Last blog, I talked about the most important lean tool being the eyes. The eyes allow a person to the reality of what is happening and gather facts.
So, if direct observation is important then how should a person go about doing it?
Here are a few pointers I have picked up along the way:
- Have a purpose before you go out to observe. Are you going out to see a particular problem? Are you going to audit a specific process? Is there a process you trying to improve? A specific type of waste you are looking for? Whatever your purpose, understand it before you go out to observe.
- Explain what you are doing. People get cautious and worried when someone is just standing to the side watching their every move. Tell them why you are there and ask them to explain anything they feel is important.
- Be in the moment. Don’t answer the phone. Don’t start other conversations. Just observe. Stand in one area and watch what is happening with scrutinizing intent.
- Ask clarifying questions. If you need to better understand something, ask the person doing the work questions. Don’t leave without having answers to your questions.

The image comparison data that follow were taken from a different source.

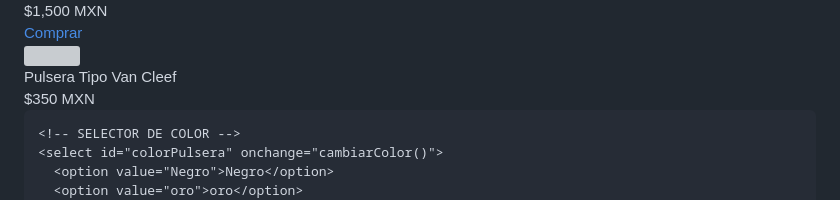
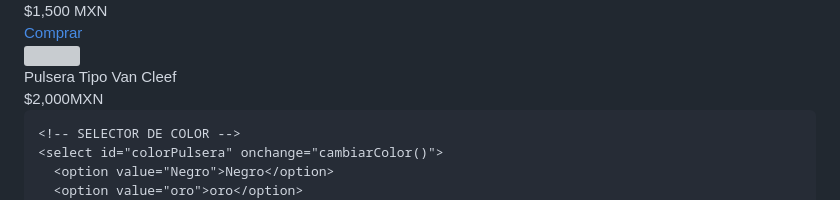
Before and after one commit to juniorhatsjr/junior_hats_jr-, a Markdown page: README.md, the part around the change. GitHub-like rendering; grey boxes are pictures that could not be loaded.

Commit message:
Change price of Pulsera Tipo Van Cleef
Updated the price of the Van Cleef bracelet from $350 MXN to $2,000 MXN.

```diff
--- a/README.md
+++ b/README.md
@@ -251,7 +251,7 @@ footer a{
 
   <div class="p-body">
     <div class="p-title">Pulsera Tipo Van Cleef</div>
-    <div class="price">$350 MXN</div>
+    <div class="price">$2,000MXN</div>
 
     <!-- SELECTOR DE COLOR -->
     <select id="colorPulsera" onchange="cambiarColor()">
```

- Take notes. You are there for a purpose, so write down what you need to remember. Notes of what you observed are your facts.
- Take prompt action. Don’t wait days to do anything with the facts you have gathered. Things change quickly so use what have you seen before the facts become outdated.
Good luck and happy observation!
Posted on February 3, 2016, in Direct Observation, Tools and tagged Behaviors, Direct Observation, Lean Principles, Problem Solving, Process Improvement, Waste. Bookmark the permalink. Leave a comment.
Leave a comment